Below is a block of records: output all of them exactly and leave out the pictures.

DATA FOR THIS TASK >>
• • • • • • •

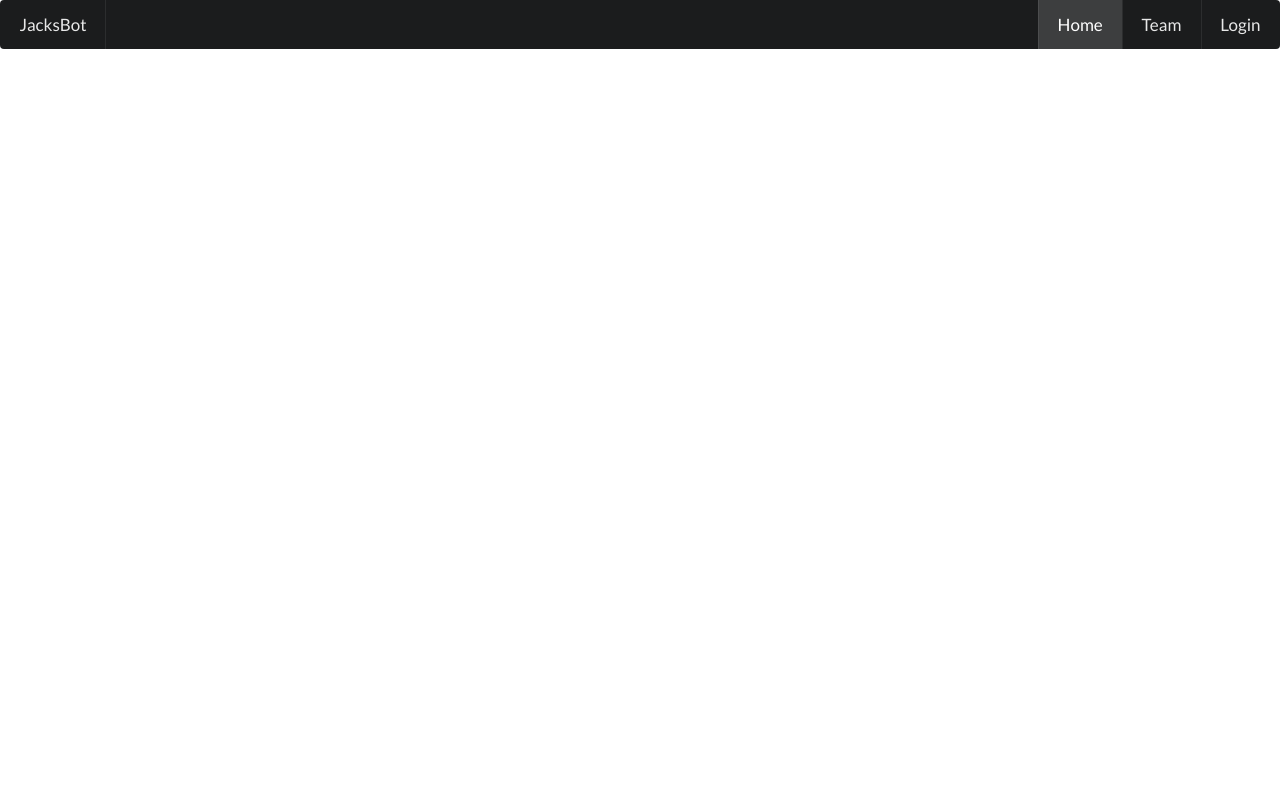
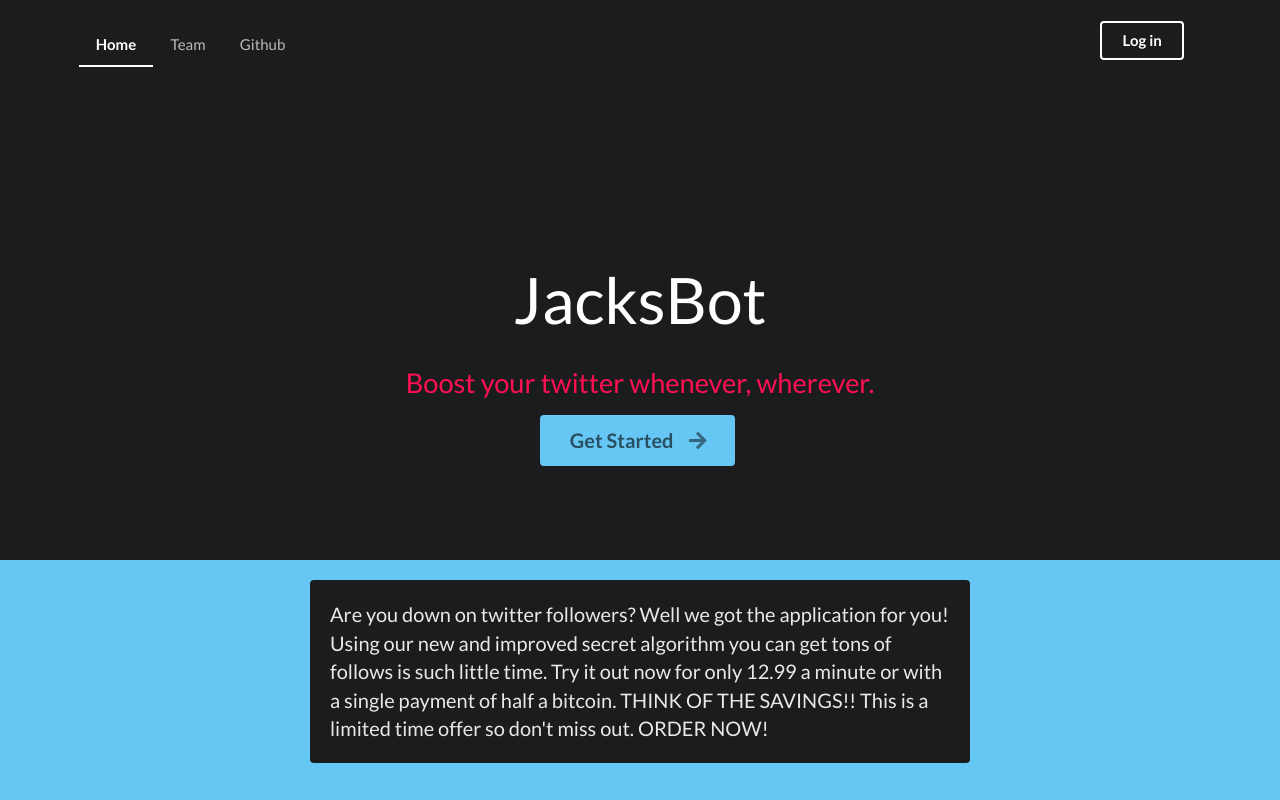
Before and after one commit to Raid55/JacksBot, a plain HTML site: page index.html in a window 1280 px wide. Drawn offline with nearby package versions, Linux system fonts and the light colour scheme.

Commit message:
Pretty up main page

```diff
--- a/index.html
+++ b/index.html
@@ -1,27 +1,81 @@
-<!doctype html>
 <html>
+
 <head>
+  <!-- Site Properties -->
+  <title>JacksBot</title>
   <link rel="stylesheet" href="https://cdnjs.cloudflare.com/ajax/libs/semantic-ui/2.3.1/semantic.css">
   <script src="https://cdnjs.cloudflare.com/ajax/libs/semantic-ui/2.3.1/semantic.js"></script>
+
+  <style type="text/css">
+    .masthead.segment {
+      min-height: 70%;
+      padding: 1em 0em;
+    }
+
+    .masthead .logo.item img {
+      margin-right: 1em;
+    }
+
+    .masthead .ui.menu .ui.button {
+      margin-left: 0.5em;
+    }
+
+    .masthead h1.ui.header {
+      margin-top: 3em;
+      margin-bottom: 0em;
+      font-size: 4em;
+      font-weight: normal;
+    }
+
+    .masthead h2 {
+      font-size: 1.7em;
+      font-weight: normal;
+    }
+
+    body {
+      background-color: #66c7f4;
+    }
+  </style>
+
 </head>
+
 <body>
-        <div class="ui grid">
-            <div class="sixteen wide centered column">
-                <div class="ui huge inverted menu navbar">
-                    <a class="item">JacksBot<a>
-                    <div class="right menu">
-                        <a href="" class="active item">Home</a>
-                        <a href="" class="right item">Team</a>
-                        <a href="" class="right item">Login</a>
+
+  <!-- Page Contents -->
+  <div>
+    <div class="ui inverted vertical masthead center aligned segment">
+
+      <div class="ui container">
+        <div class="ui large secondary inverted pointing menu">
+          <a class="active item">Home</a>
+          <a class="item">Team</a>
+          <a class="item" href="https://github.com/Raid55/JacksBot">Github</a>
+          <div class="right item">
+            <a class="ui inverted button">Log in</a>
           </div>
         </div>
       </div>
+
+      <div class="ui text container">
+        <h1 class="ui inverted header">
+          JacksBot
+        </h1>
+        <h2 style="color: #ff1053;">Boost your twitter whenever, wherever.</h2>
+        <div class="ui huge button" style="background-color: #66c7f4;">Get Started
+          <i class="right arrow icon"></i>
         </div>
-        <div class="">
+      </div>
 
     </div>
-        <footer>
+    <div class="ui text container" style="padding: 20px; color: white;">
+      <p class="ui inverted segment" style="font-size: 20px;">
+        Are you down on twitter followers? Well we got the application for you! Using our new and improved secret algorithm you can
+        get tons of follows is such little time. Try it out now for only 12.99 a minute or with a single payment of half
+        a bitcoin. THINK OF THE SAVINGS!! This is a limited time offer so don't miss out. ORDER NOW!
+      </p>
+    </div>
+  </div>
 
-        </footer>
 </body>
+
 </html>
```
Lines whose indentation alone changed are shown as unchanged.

• • • • • • •

WRITTEN SOLUTION >>
Before and after one commit to Raid55/JacksBot, a plain HTML site: page index.html in a window 1280 px wide. Drawn offline with nearby package versions, Linux system fonts and the light colour scheme.

Commit message:
Pretty up main page

```diff
--- a/index.html
+++ b/index.html
@@ -1,27 +1,81 @@
-<!doctype html>
 <html>
+
 <head>
+  <!-- Site Properties -->
+  <title>JacksBot</title>
   <link rel="stylesheet" href="https://cdnjs.cloudflare.com/ajax/libs/semantic-ui/2.3.1/semantic.css">
   <script src="https://cdnjs.cloudflare.com/ajax/libs/semantic-ui/2.3.1/semantic.js"></script>
+
+  <style type="text/css">
+    .masthead.segment {
+      min-height: 70%;
+      padding: 1em 0em;
+    }
+
+    .masthead .logo.item img {
+      margin-right: 1em;
+    }
+
+    .masthead .ui.menu .ui.button {
+      margin-left: 0.5em;
+    }
+
+    .masthead h1.ui.header {
+      margin-top: 3em;
+      margin-bottom: 0em;
+      font-size: 4em;
+      font-weight: normal;
+    }
+
+    .masthead h2 {
+      font-size: 1.7em;
+      font-weight: normal;
+    }
+
+    body {
+      background-color: #66c7f4;
+    }
+  </style>
+
 </head>
+
 <body>
-        <div class="ui grid">
-            <div class="sixteen wide centered column">
-                <div class="ui huge inverted menu navbar">
-                    <a class="item">JacksBot<a>
-                    <div class="right menu">
-                        <a href="" class="active item">Home</a>
-                        <a href="" class="right item">Team</a>
-                        <a href="" class="right item">Login</a>
+
+  <!-- Page Contents -->
+  <div>
+    <div class="ui inverted vertical masthead center aligned segment">
+
+      <div class="ui container">
+        <div class="ui large secondary inverted pointing menu">
+          <a class="active item">Home</a>
+          <a class="item">Team</a>
+          <a class="item" href="https://github.com/Raid55/JacksBot">Github</a>
+          <div class="right item">
+            <a class="ui inverted button">Log in</a>
           </div>
         </div>
       </div>
+
+      <div class="ui text container">
+        <h1 class="ui inverted header">
+          JacksBot
+        </h1>
+        <h2 style="color: #ff1053;">Boost your twitter whenever, wherever.</h2>
+        <div class="ui huge button" style="background-color: #66c7f4;">Get Started
+          <i class="right arrow icon"></i>
         </div>
-        <div class="">
+      </div>
 
     </div>
-        <footer>
+    <div class="ui text container" style="padding: 20px; color: white;">
+      <p class="ui inverted segment" style="font-size: 20px;">
+        Are you down on twitter followers? Well we got the application for you! Using our new and improved secret algorithm you can
+        get tons of follows is such little time. Try it out now for only 12.99 a minute or with a single payment of half
+        a bitcoin. THINK OF THE SAVINGS!! This is a limited time offer so don't miss out. ORDER NOW!
+      </p>
+    </div>
+  </div>
 
-        </footer>
 </body>
+
 </html>
```
Lines whose indentation alone changed are shown as unchanged.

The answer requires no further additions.